Below, Central Insurance explains why every business needs office insurance.
While there’s typically no such thing as one-size-fits-all when it comes to insurance, commercial insurance is designed to offer protection to a wide range of businesses and industries from broad coverage to niche needs. The functions of these companies can run a wide gamut, but one thing they have in common is office exposure. If your business occupies office space, it’s important to understand the value of office insurance and how it ensures you have the right coverage to protect yourself and your employees, customers, and business.
What kind of office insurance do I need?
No two companies are exactly alike, which is why commercial insurance offers a vast range of protection options. The first step is speaking with a knowledgeable agent who can walk you through questions about your business to determine the right office insurance for your situation. These factors may include:
- Whether you own or rent your office space
- The types of services you provide
- The location of your office
- Whether customers visit your premises
- Whether or not you keep cash on the premises
Does office insurance cover my office building?
If you need building coverage, it’s important to have your agent confirm the replacement cost valuation of your building to ensure your commercial property coverage is adequate.

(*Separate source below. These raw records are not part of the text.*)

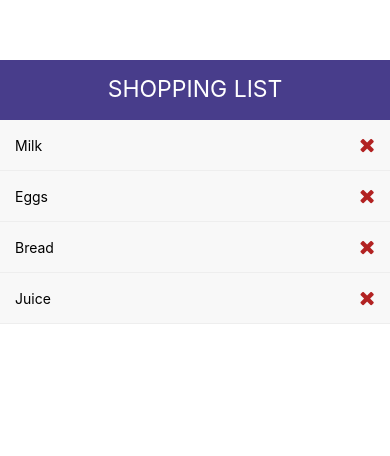
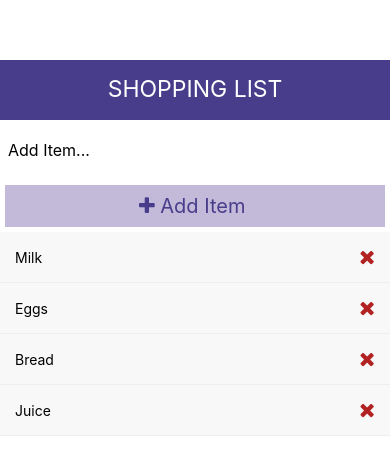
Before and after one commit to Cristian-Baeza/ReactNative_ShoppingList, a React Native app: screen / in a window 390 px wide. Shown: the top 456 px of the page. Built offline with nearby package versions, Linux system fonts and the light colour scheme.

Commit message:
Added addItem func

```diff
--- a/App.js
+++ b/App.js
@@ -1,8 +1,9 @@
 import React, {useState} from 'react';
-import { StyleSheet, Text, View, StleSheet, FlatList } from 'react-native';
+import { StyleSheet, Text, View, StleSheet, FlatList, Alert } from 'react-native';
+import { v4 as uuid4} from 'uuid';
 import Header from './components/Header';
 import ListItem from './components/ListItem';
-import { v4 as uuid4} from 'uuid';
+import AddItem from './components/AddItem';
 
 
 const App = () => {
@@ -21,11 +22,25 @@ const deleteItem = (id) => {
   })
 }
 
+//add the add item function here
+// a little bit of authentication so you cant add an empty value
+
+  const addItem = (text) => {
+    if (!text) {
+      Alert.alert('Error', 'Please enter an item', {text: 'Ok'});
+    } else {
+      setItems(prevItems => {
+        return [{id: uuid4(), text}, ...prevItems];
+      });
+    }
+  };
 
   return (
     <View style={styles.container}>
             {/* using props for title for practice. not necessary */}
       <Header title="SHOPPING LIST"/>
+
+      <AddItem addItem={addItem} />
 
       <FlatList
         data={items}
--- /dev/null
+++ b/components/AddItem.js
@@ -0,0 +1,40 @@
+import React, {useState} from 'react';
+import { StyleSheet, Text, View, TextInput, TouchableOpacity } from 'react-native';
+import Icon from 'react-native-vector-icons/FontAwesome';
+
+
+const AddItem = ({title, addItem}) => {
+  const [text, setText] = useState('');
+
+  const onChange = textValue => setText(textValue);
+
+  return (
+    <View>
+      <TextInput placeholder="Add Item..." style={styles.input} onChangeText={onChange} />
+      <TouchableOpacity style={styles.btn} onPress={() => addItem(text)}>
+        <Text style={styles.btnText}><Icon name="plus" size={20} /> Add Item </Text>
+      </TouchableOpacity>
+    </View>
+  )
+}
+
+const styles = StyleSheet.create({
+  input: {
+    height: 60,
+    padding: 8,
+    fontSize: 16,
+  },
+  btn: {
+    backgroundColor: '#c2bad8',
+    padding: 9,
+    margin: 5,
+  },
+  btnText: {
+    color: 'darkslateblue',
+    fontSize: 20,
+    textAlign: 'center',
+  }
+});
+
+
+export default AddItem;
```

Your office insurance shouldn’t be limited to the physical structure. When considering the limit on building contents, be sure to account for office furniture, fixtures, and equipment. In addition to real and personal property, you’ll also want to consider coverage for computer equipment, crime coverages, fine art or any collections on display in your office, accounts receivable coverage, and outdoor property.
Do I need office insurance if I don’t own my office building?
Whether or not you own your building, it’s important to have General Liability coverage for your business. If you own the building, you are liable for customers in your waiting room, and anyone who may use your parking lots, sidewalks, or common areas. If you rent your office space, your lease likely obligates you to carry liability coverage naming your landlord as an additional insured.
Source: Central Insurance